“I’ll drive you, then,” Alexander said. “And I will wait for you to return to me, with or without Jericho. The elves are likely to have a Healer; he’ll need their expertise. I am no Healer. I will defer to your judgment whether or not to leave him in their hands.”
“If I find him,” Tristan pointed out.
“You will find him,” Alexander said, because he couldn’t imagine Tristan giving up the search. “And I will extend that spell as long as I am able, if needed.”
“Thank you,” Tristan said. His eyes slipped shut; he forced them back open. “How long do we have?”
“Not long enough,” Alexander told him. “Take my hand.”
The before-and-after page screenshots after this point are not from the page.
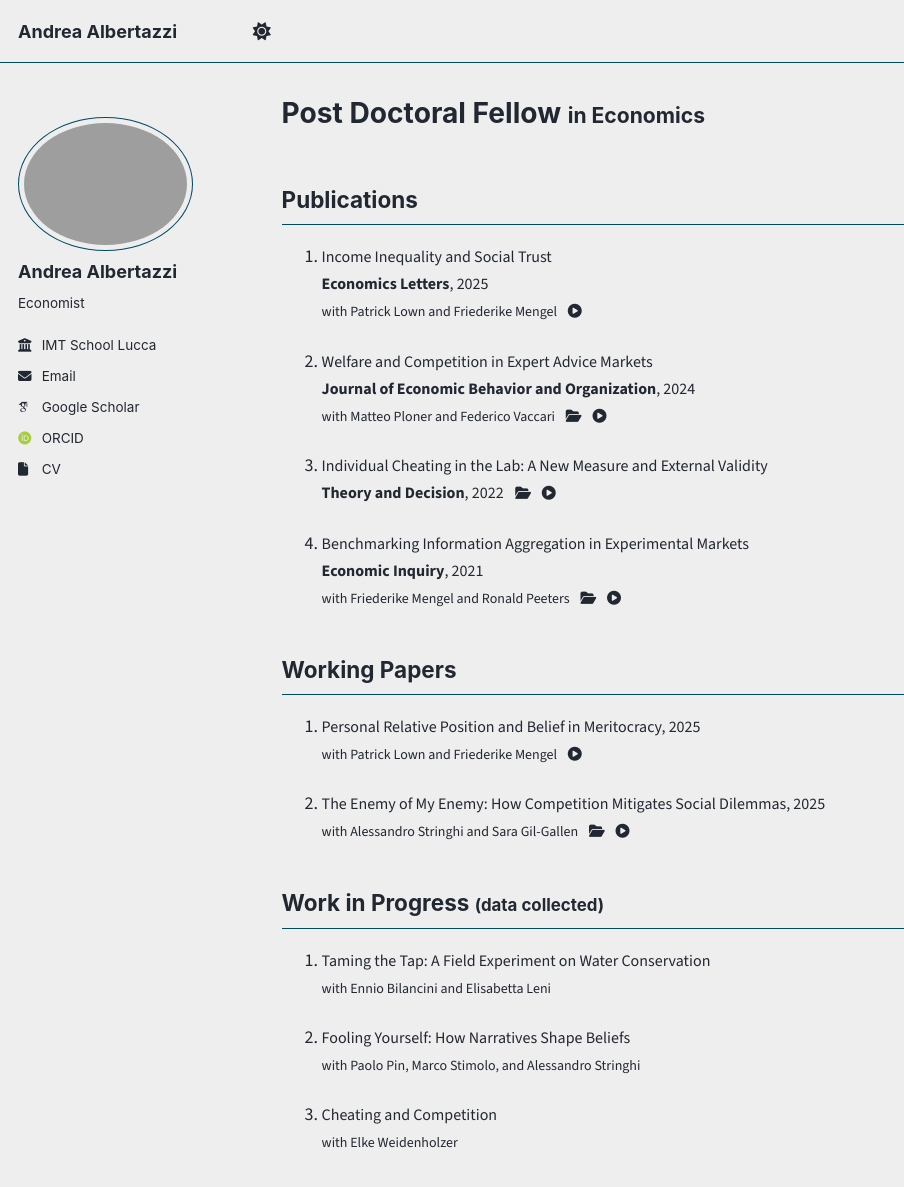
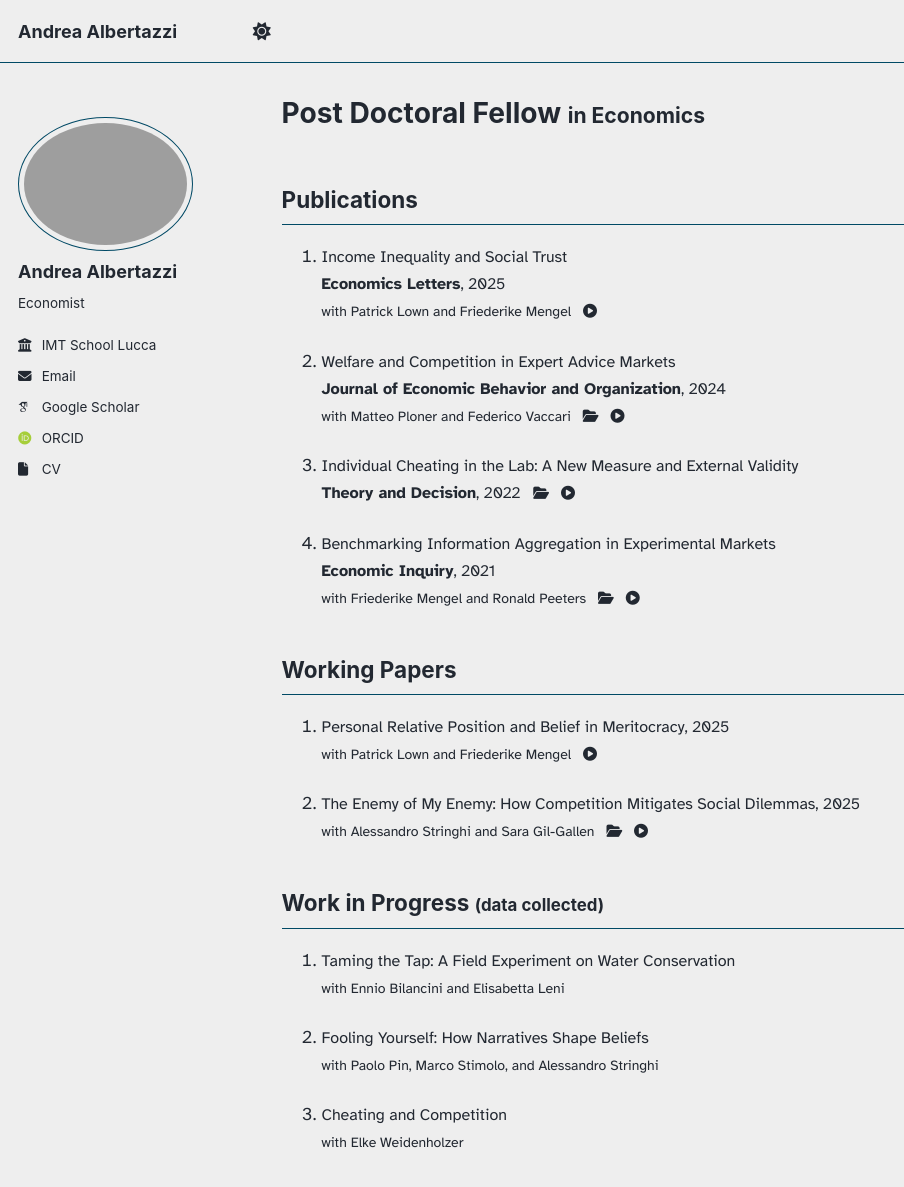
Before and after one commit to tazze87/tazze87.github.io, a Jekyll site: the page built from _pages/about.md, in a window 1280 px wide and 1400 px high. Shown: the top 1187 px of the window, without its empty margins (0-904 px from the left). Built offline with Jekyll 4.4.1, drawn with Linux system fonts in a browser that asks for light colours; some web fonts are replaced; a script that is not in the unit is left out.

Commit message:
Update custom.html

```diff
--- a/_includes/head/custom.html
+++ b/_includes/head/custom.html
@@ -86,10 +86,10 @@
 <!-- Font for everything -->
 <link rel="preconnect" href="https://fonts.googleapis.com">
 <link rel="preconnect" href="https://fonts.gstatic.com" crossorigin>
-<link href="https://fonts.googleapis.com/css2?family=Source+Sans+3:wght@400;600;700&display=swap" rel="stylesheet">
+<link href="https://fonts.googleapis.com/css2?family=Atkinson+Hyperlegible:wght@400;700&display=swap" rel="stylesheet">
 <style>
   html, body {
-    font-family: "Source Sans 3", system-ui, -apple-system, "Segoe UI", Roboto, Arial, sans-serif;
+    font-family: "Atkinson Hyperlegible", system-ui, -apple-system, "Segoe UI", Roboto, Arial, sans-serif;
   }
 </style>
 
@@ -100,4 +100,5 @@
 
 
 
+
 <!-- end custom head snippets -->
```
Tristan extended his hand. It must have hurt; he bit his lip and briefly closed his eyes. Not for the first time, Alexander wondered at the wisdom of allowing Tristan to do this. There was no guarantee that sharing his strength would make Tristan able to do anything, especially since he was so badly wounded.
But then he thought about what Tristan would do if he didn’t cast the spell, and what he might attempt to do, and he knew without a doubt that he truly had no choice.
So he cast the spell. And for a moment, he felt nothing, no sign of weakness, no sense that it had worked, and then Tristan’s hand tightened in his grasp. He gasped in a breath, opened his eyes. And sat up, almost convulsively.
“Oh–Oh my,” he said, and shivered. Bared his teeth. Took a deep breath. “Oh–”
“Can you stand?” Alexander asked.
Tristan swung his legs over the side of the bed. Eyed the floor as if it were too far away to contemplate, then slowly stood with Alexander’s help. “It’s–I can still feel it,” he said, his voice sounding almost normal now. “The pain. In the background. It’s distracting.” He took a step, still holding Alexander’s hand, and then, greatly daring, released it. His other hand had strayed against his chest, as if cradling the scars that now were the only physical reminders of his wounds.
“I can stand, and I can walk,” he said, but Alexander saw a struggle in his gaze, as if he wasn’t quite sure he would make it all the way into the forest to rescue Jericho. But then he pushed the doubt away, and faced Alexander with some of his usual confidence. “And I will find him.”
“I have faith you will,” Alexander said, and offered him his hand again.
Tristan hesitated. “You need strength too,” he said.
“And you need to be able to protect yourself,” Alexander told him. “I have plenty of strength to spare.” Even so, sharing that much; holding so much of Tristan’s pain in check was distracting, at the least. And potentially damning, if Tristan ran into trouble. But despite the risks, he knew he had no choice. Not if he wanted Tristan to find–and save–Jericho.
Tristan took his hand. Drew in a sharp breath, then let it out in a wavering sigh. “I’d almost forgotten,” he murmured, and clenched his left hand into a fist. “I’d almost forgotten what it felt like to be whole.”
“You can’t–” Alexander began.
“I know,” Tristan whispered. “I know. I won’t fight. When you take it back. I promise. You have my word.” He paused. “But I’d be lying if I said I didn’t consider fighting you for even a little of your strength.” His gaze was bleak, but only for a moment. “It’s not going to be easy, is it?”
“No,” Alexander said. “It won’t be easy. But I have faith you will survive, and I have faith you will recover.”
“Thank you for that,” Tristan said, his voice hoarse.
“We should go,” Alexander said.
Tristan nodded. He curled his left arm against his chest again. Took a deep breath, and followed Alexander out of the room.